‘Vaccine Diplomacy’: A New Opportunity for Global Authoritarian Influence?
Soso Dzamukashvili, Contributor policy analyst, Central and East European Studies Specialist, M.A. from the University of Glasgow (UK)

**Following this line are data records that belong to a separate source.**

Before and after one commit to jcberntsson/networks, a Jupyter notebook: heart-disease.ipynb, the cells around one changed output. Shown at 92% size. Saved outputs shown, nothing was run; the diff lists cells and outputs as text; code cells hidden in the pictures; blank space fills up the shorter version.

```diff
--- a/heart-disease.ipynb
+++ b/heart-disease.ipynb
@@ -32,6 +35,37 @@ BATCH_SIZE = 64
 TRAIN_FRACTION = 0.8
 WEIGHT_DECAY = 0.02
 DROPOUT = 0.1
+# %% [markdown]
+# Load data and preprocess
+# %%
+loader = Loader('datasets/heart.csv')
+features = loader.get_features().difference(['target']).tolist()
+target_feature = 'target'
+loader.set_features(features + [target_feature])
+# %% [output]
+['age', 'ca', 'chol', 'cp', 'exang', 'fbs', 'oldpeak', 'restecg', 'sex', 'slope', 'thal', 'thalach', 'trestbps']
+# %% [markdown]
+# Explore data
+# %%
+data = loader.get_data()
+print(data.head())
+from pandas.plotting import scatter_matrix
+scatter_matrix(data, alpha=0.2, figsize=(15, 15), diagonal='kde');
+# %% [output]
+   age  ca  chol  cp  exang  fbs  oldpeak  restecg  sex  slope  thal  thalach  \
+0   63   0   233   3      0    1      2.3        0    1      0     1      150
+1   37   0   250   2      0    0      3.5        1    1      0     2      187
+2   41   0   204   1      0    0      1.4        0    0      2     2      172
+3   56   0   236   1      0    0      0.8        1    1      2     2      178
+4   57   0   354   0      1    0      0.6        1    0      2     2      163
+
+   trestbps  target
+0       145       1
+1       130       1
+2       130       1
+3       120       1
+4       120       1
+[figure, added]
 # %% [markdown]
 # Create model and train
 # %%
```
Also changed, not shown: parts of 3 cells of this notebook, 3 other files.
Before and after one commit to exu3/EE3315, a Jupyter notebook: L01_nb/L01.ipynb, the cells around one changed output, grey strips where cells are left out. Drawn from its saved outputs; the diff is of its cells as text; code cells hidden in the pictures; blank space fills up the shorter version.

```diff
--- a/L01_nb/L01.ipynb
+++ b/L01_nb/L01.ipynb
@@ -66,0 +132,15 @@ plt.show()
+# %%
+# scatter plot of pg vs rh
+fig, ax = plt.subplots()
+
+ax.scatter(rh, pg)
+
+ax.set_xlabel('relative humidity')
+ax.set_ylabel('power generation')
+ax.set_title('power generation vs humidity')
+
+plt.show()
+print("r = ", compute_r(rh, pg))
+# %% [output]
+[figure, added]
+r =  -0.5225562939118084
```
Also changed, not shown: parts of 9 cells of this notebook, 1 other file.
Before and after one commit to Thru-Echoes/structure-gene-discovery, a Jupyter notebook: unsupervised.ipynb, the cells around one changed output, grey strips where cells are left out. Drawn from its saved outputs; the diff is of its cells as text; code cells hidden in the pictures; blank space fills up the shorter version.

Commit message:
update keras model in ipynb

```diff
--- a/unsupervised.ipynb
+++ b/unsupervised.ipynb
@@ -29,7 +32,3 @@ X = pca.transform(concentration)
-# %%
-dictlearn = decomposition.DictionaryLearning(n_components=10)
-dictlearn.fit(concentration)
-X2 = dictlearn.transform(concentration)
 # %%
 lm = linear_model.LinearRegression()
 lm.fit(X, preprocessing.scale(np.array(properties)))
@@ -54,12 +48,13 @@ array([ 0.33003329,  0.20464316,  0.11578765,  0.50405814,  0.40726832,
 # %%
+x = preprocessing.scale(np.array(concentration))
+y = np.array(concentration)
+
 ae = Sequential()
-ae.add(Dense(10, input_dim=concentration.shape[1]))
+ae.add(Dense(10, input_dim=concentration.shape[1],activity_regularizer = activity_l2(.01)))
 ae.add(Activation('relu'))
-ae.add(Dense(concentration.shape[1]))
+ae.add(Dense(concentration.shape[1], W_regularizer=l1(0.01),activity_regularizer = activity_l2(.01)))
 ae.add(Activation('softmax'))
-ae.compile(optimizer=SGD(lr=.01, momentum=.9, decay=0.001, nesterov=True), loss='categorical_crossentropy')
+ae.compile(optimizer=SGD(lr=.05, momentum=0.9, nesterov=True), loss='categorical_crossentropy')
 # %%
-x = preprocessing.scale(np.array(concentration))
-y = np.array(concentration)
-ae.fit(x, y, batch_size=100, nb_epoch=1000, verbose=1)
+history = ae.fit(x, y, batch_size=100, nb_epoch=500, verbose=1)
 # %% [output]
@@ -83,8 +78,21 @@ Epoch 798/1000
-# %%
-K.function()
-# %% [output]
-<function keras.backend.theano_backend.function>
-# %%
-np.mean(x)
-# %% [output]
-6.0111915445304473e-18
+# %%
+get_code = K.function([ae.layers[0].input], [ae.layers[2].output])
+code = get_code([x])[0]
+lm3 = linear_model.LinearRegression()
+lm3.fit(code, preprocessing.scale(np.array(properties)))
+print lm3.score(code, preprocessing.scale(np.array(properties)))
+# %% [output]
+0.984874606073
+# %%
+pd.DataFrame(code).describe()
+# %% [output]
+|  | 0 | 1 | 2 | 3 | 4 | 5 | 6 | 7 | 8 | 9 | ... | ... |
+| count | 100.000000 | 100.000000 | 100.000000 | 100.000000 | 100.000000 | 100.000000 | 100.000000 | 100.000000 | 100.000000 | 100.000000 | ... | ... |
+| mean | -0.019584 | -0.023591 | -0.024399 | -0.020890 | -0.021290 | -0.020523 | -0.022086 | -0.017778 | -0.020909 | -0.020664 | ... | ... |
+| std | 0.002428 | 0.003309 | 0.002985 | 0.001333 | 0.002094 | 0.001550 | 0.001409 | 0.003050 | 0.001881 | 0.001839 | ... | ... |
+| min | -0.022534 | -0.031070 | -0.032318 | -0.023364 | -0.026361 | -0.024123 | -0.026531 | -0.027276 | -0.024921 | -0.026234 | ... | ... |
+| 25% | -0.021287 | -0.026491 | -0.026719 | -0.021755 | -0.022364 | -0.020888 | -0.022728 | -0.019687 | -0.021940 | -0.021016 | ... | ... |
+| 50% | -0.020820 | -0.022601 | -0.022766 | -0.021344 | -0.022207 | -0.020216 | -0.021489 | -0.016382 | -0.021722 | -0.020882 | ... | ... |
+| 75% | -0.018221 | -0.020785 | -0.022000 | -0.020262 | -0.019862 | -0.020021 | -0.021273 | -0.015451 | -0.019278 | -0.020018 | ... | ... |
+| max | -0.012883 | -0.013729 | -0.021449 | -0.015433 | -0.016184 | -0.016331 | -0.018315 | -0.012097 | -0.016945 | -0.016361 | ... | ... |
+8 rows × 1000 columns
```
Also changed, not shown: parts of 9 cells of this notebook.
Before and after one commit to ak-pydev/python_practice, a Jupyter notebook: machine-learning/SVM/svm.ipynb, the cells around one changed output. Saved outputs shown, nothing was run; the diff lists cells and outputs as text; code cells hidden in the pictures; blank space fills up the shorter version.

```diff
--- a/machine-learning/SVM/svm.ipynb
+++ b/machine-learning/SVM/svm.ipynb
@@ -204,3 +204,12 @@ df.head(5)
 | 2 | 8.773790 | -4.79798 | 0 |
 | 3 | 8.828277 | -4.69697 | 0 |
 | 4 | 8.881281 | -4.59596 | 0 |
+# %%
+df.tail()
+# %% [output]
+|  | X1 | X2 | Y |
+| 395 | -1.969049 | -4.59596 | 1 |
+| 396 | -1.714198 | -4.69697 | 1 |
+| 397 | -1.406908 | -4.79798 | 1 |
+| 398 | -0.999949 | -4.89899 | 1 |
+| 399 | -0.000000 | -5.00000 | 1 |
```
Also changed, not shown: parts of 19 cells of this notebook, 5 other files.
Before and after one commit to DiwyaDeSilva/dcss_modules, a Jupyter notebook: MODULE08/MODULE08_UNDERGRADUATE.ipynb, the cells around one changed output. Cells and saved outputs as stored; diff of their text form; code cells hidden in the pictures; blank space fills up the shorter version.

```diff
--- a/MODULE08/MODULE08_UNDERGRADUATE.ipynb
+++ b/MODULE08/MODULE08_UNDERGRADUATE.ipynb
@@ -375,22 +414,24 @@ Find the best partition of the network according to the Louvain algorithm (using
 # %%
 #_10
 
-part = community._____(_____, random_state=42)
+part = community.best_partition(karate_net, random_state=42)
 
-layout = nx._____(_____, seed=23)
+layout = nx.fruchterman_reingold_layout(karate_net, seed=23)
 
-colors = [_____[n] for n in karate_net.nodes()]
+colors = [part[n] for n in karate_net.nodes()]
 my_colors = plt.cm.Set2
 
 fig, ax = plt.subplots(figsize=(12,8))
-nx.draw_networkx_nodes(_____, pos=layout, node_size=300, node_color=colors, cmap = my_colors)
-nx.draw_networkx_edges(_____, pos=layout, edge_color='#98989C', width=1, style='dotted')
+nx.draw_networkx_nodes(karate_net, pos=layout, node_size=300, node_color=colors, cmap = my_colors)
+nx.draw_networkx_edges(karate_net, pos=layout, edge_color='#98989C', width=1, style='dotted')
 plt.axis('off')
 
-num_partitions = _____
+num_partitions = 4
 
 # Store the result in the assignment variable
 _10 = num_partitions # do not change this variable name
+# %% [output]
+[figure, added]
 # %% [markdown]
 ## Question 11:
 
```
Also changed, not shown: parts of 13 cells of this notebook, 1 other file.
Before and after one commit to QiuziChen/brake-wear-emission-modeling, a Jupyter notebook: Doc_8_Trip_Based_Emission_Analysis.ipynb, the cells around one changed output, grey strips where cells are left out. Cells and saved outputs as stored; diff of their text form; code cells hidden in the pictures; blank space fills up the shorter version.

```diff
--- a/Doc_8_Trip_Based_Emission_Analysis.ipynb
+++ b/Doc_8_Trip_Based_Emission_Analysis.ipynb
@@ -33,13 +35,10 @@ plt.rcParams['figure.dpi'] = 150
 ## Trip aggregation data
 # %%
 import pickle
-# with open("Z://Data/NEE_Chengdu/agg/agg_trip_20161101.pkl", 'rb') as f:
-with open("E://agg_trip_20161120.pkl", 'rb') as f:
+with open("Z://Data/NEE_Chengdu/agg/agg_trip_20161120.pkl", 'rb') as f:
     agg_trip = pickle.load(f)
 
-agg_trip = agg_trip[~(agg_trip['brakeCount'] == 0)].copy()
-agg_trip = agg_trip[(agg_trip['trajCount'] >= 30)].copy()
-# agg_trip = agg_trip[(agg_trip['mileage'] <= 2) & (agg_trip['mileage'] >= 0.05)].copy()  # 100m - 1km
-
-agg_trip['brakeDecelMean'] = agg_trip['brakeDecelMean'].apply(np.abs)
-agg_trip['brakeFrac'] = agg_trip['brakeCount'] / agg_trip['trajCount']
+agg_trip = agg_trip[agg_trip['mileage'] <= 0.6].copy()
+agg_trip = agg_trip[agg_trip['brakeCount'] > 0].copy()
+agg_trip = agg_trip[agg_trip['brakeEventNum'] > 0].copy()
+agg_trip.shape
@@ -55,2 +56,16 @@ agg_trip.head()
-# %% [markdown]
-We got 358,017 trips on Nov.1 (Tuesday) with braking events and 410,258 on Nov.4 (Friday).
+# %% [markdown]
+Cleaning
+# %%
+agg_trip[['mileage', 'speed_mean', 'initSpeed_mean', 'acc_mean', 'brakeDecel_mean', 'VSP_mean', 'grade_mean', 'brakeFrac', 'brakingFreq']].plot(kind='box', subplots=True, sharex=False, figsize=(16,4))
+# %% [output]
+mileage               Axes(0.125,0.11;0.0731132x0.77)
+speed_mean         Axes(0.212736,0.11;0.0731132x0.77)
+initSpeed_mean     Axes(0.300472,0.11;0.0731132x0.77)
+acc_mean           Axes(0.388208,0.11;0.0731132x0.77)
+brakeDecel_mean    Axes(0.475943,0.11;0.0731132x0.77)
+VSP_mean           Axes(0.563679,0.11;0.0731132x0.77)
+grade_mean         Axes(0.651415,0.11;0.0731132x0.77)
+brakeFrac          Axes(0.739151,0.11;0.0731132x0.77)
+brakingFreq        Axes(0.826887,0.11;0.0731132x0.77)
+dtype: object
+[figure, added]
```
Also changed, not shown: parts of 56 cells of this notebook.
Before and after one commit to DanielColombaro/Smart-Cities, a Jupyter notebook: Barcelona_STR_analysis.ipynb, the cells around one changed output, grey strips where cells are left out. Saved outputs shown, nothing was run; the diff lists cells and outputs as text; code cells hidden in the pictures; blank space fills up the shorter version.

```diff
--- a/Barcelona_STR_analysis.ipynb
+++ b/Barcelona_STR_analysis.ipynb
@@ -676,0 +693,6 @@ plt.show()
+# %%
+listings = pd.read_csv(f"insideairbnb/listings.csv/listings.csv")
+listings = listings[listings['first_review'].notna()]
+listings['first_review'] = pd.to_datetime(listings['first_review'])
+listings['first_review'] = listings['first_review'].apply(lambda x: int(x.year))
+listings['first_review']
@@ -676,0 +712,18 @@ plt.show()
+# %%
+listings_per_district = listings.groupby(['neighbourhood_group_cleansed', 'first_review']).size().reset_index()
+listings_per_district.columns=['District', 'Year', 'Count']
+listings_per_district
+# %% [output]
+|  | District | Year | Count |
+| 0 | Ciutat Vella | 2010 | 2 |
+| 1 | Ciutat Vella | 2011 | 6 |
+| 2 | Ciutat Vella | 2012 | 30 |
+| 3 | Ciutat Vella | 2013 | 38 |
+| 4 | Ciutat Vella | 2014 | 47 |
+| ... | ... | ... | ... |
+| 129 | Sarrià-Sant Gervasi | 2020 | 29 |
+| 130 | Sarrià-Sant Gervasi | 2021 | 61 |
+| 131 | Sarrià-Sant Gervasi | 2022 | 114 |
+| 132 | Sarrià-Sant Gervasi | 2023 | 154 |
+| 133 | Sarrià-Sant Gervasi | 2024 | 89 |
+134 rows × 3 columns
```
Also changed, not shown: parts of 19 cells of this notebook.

Covid-19 has so far claimed more than 2.5 million lives around the world. While the virus continues to spread actively, vaccines have become the world’s most in-demand commodity. According to the Economist Intelligence Unit (EIU) projections, advanced economies will have most of their adult population vaccinated only by 2022. By contrast, this timeline extends to early 2024 for middle and low-income countries. Thus, there is a stark divide with regard to vaccine access globally. Western efforts to deliver doses to poorer countries have so far largely hinged on “Covax” – a scheme led by the World Health Organization (WTO) – with only limited success to date. As the organisation stated, the world is experiencing a “catastrophic moral failure”. In this critical situation, for autocracies such as Russia and China, vaccine distribution has opened up a new opportunity to bolster their global influence. The Kremlin and Beijing have already started to leverage vaccines to advance their own authoritarian interests abroad and expand their soft power.
“In the Right Place, at the Right Time”
While in 2020, Russia and China distributed face masks and protective equipment to hard-hit countries in order to boost their soft power, now, both states have adopted a transactional approach to vaccine distribution. Their goal is to achieve supply deals to revitalise traditional political alliances and establish new links. The production issues that challenge Western vaccine manufacturers have created a reasonable incentive for poorer states to turn to Moscow and Beijing.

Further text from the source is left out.